■ THE TASK
Select all lines holding the word "this" from the entries that follow.
=======
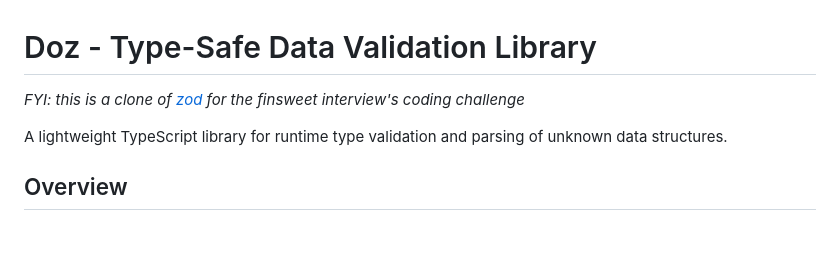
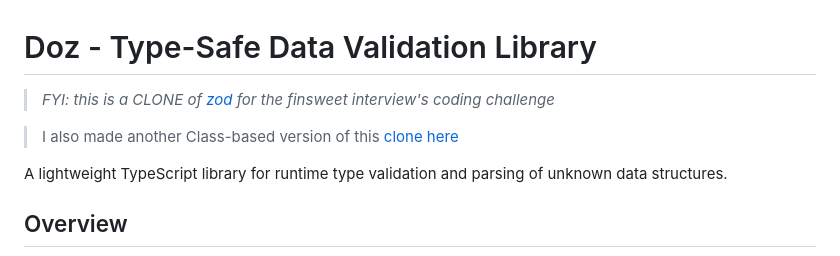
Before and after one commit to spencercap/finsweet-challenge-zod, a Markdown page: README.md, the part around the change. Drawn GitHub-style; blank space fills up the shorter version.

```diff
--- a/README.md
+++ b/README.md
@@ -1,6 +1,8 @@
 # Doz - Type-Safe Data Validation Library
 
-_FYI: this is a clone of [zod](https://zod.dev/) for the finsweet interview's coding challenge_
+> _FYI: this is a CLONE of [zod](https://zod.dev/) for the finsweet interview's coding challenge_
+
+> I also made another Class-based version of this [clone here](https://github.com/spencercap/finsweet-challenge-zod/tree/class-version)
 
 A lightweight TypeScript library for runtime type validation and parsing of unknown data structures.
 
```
=======
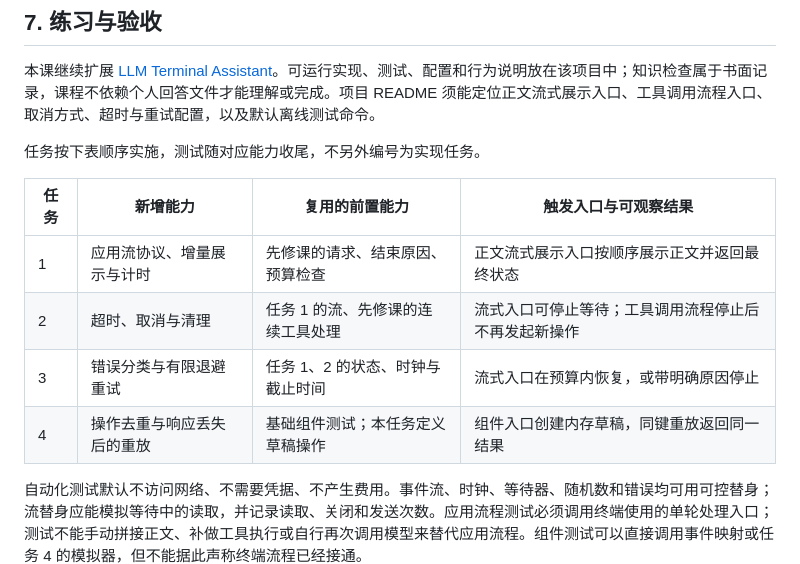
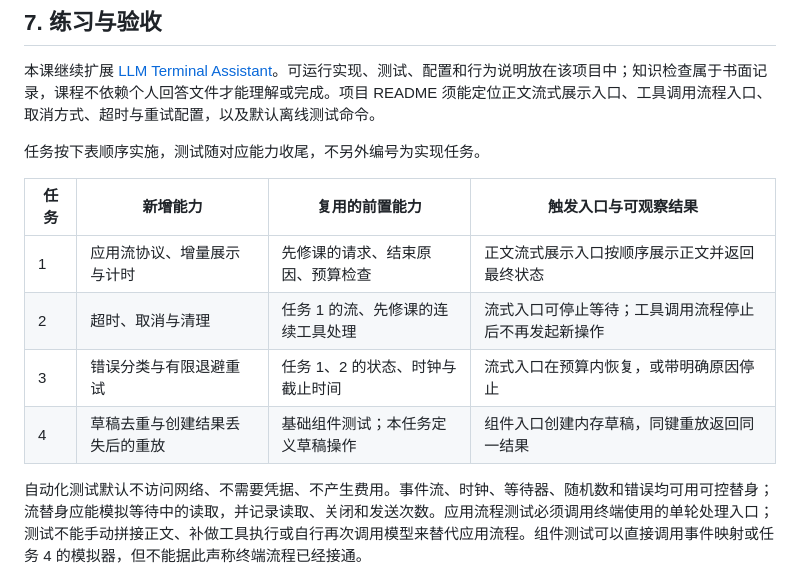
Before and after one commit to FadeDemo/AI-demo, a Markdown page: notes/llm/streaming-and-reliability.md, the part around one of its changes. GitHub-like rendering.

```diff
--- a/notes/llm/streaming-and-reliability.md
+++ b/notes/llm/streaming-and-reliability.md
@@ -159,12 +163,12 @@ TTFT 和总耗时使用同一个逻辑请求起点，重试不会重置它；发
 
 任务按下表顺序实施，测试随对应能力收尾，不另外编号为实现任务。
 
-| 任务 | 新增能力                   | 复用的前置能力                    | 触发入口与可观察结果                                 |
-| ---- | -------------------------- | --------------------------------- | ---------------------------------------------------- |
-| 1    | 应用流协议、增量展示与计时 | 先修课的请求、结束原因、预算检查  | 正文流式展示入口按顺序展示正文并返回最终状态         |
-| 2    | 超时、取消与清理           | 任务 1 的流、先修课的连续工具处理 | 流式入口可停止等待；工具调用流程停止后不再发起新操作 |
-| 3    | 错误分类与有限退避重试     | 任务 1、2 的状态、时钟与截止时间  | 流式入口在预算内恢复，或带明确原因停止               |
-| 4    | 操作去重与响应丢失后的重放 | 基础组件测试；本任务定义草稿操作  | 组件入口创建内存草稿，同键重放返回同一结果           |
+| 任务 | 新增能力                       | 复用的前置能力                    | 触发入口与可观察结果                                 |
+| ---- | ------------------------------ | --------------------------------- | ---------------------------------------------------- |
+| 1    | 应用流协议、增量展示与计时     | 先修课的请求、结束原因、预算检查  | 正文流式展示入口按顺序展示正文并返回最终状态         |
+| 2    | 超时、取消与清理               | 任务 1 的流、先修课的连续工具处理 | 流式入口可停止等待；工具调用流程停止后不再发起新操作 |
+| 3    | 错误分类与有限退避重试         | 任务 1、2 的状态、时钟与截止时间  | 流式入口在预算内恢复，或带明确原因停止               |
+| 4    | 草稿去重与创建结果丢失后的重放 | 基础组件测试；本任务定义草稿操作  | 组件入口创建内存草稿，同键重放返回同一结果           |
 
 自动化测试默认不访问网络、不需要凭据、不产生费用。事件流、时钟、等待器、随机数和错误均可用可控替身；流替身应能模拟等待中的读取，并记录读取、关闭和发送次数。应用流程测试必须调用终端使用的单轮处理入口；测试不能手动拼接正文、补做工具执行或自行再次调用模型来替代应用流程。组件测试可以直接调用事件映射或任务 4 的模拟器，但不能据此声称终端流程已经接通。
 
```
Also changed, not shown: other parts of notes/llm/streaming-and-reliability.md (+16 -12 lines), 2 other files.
=======
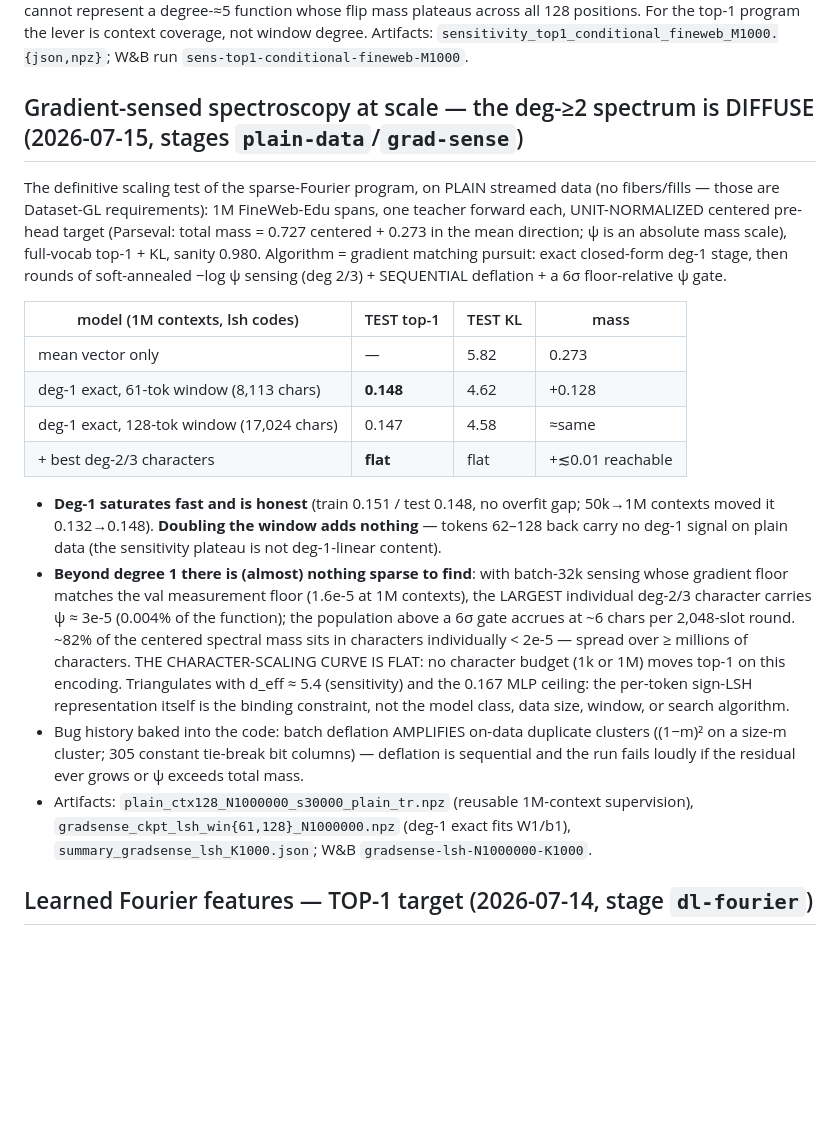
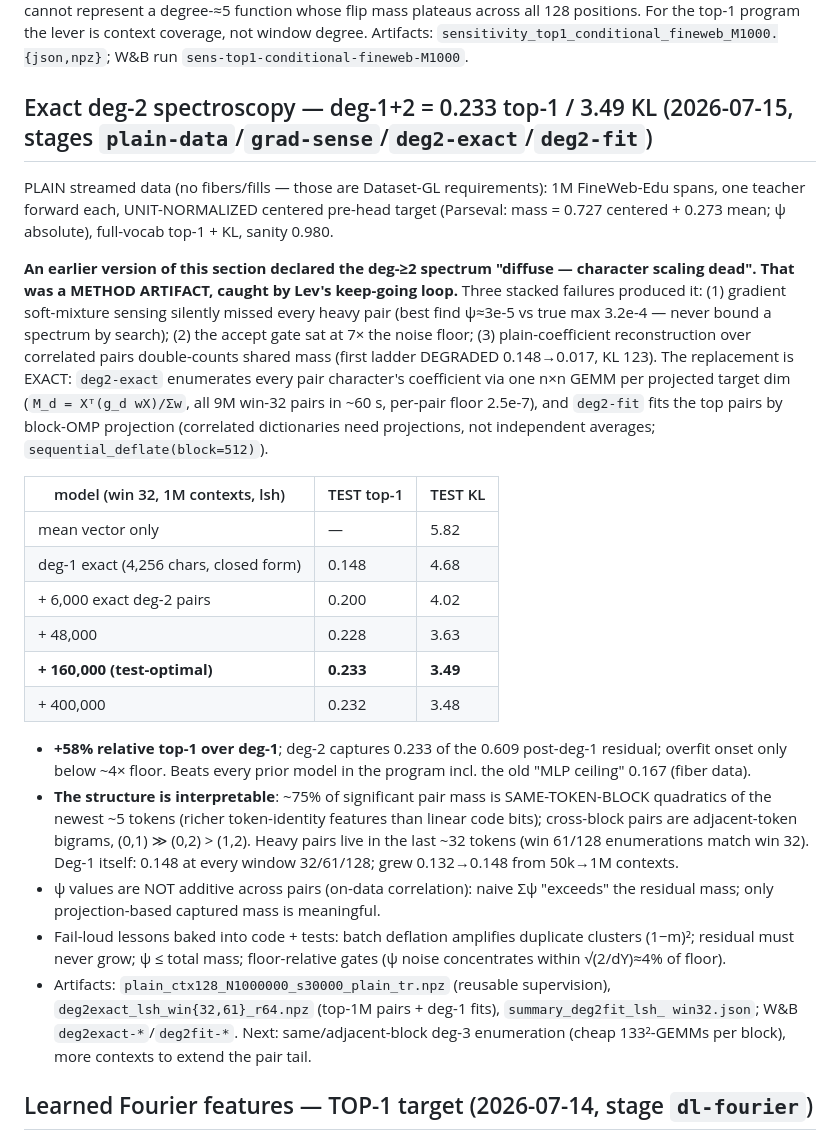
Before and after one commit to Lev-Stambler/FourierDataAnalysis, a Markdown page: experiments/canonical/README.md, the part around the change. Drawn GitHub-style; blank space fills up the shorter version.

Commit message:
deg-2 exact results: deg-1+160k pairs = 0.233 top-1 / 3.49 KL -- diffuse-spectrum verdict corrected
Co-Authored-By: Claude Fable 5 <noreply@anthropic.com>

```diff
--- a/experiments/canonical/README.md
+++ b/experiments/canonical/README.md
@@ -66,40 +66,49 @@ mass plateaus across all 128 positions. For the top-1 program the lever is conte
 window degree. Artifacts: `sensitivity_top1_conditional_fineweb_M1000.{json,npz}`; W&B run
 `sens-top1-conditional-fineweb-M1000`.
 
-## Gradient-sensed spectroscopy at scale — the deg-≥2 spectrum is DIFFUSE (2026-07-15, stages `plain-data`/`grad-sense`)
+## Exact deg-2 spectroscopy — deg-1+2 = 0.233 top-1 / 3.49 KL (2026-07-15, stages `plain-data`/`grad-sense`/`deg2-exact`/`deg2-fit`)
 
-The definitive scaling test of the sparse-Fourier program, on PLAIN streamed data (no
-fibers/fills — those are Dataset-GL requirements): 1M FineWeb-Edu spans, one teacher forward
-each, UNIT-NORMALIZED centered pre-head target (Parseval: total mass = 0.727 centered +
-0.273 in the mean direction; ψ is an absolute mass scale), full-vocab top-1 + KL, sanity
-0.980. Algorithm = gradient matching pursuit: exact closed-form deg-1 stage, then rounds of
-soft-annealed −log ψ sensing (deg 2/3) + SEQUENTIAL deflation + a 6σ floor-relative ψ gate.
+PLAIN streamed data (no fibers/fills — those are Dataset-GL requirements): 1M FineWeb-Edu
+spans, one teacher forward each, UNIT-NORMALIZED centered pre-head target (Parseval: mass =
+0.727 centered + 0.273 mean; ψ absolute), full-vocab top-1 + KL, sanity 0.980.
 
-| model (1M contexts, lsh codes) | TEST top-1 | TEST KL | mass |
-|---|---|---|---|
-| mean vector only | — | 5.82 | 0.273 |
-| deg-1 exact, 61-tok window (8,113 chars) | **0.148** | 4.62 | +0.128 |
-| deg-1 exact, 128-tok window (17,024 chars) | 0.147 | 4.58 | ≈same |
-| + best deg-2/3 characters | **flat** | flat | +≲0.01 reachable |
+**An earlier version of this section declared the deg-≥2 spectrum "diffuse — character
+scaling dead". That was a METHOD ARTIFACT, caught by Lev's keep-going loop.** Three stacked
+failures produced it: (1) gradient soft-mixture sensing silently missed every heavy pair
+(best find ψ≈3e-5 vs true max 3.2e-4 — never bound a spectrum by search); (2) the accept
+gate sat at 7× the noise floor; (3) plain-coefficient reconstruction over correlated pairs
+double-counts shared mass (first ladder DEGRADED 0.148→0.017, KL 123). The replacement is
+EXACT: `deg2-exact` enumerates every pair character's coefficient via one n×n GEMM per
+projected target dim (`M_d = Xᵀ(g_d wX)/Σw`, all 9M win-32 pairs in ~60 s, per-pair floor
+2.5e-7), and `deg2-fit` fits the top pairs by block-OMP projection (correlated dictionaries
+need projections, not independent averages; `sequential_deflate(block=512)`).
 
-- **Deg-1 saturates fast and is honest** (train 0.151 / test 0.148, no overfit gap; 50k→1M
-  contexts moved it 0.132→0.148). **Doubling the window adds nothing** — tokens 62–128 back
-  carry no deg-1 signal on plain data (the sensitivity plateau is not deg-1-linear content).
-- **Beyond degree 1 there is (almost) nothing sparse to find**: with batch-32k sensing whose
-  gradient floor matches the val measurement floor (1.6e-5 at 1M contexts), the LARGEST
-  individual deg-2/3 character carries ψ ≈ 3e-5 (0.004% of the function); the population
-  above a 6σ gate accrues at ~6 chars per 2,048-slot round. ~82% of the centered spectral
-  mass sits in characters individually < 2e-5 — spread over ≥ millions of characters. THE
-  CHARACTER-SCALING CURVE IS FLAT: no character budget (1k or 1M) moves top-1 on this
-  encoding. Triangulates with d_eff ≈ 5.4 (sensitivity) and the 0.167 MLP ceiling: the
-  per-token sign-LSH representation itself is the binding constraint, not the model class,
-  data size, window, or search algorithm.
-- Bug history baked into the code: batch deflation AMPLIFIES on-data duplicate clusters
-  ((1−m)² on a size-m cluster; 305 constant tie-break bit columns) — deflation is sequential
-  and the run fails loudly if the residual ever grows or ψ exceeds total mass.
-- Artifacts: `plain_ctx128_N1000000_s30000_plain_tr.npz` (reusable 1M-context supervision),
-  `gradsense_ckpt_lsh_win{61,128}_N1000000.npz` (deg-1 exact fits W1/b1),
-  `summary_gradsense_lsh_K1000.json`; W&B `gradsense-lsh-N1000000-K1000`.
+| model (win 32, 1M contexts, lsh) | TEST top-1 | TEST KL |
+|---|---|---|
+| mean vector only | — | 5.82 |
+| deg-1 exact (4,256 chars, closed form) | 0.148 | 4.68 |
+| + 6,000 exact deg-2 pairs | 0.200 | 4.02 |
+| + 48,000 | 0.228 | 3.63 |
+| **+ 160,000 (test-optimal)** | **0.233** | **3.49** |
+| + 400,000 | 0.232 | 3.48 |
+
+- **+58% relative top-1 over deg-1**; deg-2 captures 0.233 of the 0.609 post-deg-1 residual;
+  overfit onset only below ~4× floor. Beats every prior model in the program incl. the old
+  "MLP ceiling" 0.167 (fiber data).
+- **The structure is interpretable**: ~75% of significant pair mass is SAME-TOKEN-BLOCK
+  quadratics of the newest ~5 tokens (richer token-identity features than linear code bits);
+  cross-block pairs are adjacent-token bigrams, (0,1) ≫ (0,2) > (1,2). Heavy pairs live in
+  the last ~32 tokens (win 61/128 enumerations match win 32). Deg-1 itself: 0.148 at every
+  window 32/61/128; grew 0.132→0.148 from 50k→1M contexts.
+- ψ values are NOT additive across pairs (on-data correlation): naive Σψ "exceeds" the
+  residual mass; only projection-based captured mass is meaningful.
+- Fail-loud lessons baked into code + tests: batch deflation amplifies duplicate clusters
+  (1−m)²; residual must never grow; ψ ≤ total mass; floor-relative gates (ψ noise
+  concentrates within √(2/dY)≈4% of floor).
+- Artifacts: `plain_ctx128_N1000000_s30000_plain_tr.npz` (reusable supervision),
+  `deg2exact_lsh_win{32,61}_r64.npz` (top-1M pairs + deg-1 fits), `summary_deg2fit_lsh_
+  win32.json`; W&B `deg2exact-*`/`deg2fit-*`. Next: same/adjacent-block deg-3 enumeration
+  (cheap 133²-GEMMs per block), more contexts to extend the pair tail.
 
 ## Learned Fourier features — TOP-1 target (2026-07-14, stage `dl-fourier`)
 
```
=======
■ WRITTEN RESPONSE
-_FYI: this is a clone of [zod](https://zod.dev/) for the finsweet interview's coding challenge_
+> _FYI: this is a CLONE of [zod](https://zod.dev/) for the finsweet interview's coding challenge_
+> I also made another Class-based version of this [clone here](https://github.com/spencercap/finsweet-challenge-zod/tree/class-version)
+**An earlier version of this section declared the deg-≥2 spectrum "diffuse — character
-  CHARACTER-SCALING CURVE IS FLAT: no character budget (1k or 1M) moves top-1 on this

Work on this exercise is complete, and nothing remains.